* Problem requirements
All the entries need to be quoted exactly, apart from the pictures, which you should drop.

Web page edit records
************
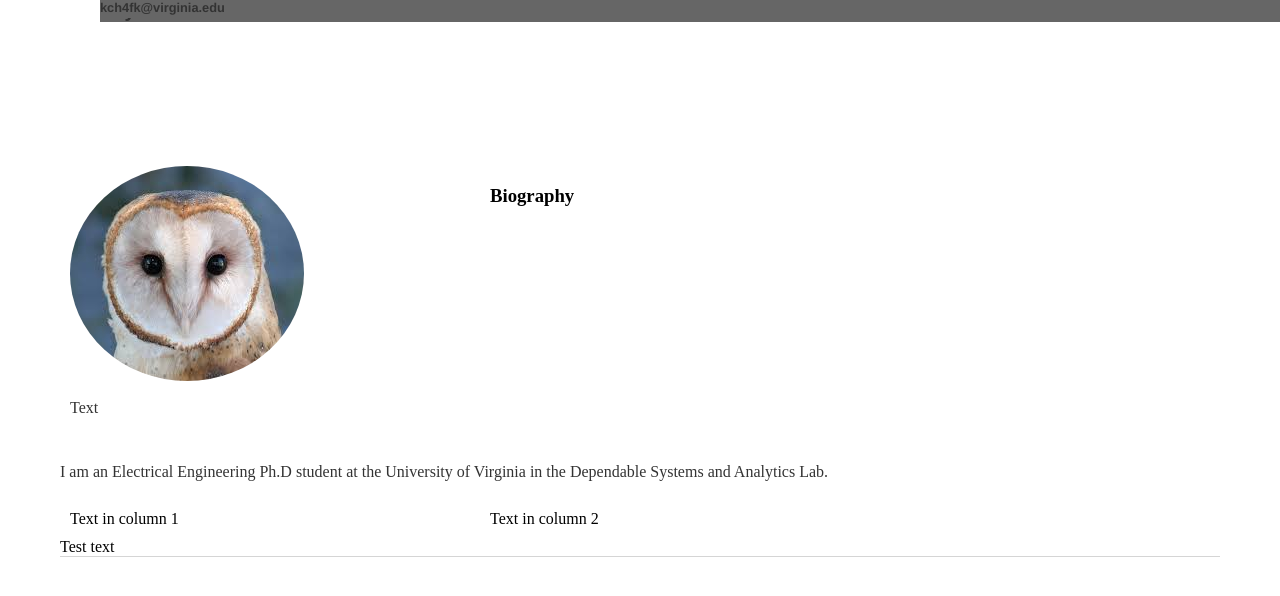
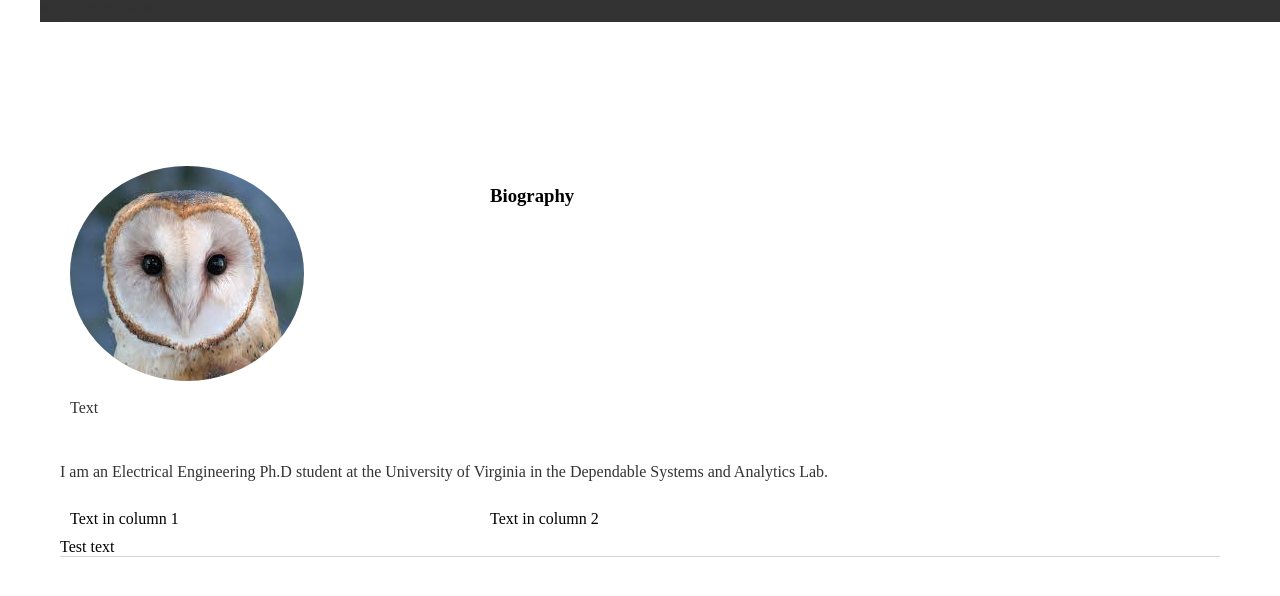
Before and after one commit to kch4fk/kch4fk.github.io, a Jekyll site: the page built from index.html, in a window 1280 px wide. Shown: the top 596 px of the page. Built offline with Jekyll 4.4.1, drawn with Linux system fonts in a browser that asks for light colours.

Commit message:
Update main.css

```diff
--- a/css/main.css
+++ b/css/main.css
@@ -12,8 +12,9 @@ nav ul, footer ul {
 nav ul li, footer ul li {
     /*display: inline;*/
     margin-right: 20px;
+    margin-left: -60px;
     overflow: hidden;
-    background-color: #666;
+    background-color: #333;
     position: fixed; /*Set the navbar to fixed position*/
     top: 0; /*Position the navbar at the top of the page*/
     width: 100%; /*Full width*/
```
************
* Answer section
Before and after one commit to kch4fk/kch4fk.github.io, a Jekyll site: the page built from index.html, in a window 1280 px wide. Shown: the top 596 px of the page. Built offline with Jekyll 4.4.1, drawn with Linux system fonts in a browser that asks for light colours.

Commit message:
Update main.css

```diff
--- a/css/main.css
+++ b/css/main.css
@@ -12,8 +12,9 @@ nav ul, footer ul {
 nav ul li, footer ul li {
     /*display: inline;*/
     margin-right: 20px;
+    margin-left: -60px;
     overflow: hidden;
-    background-color: #666;
+    background-color: #333;
     position: fixed; /*Set the navbar to fixed position*/
     top: 0; /*Position the navbar at the top of the page*/
     width: 100%; /*Full width*/
```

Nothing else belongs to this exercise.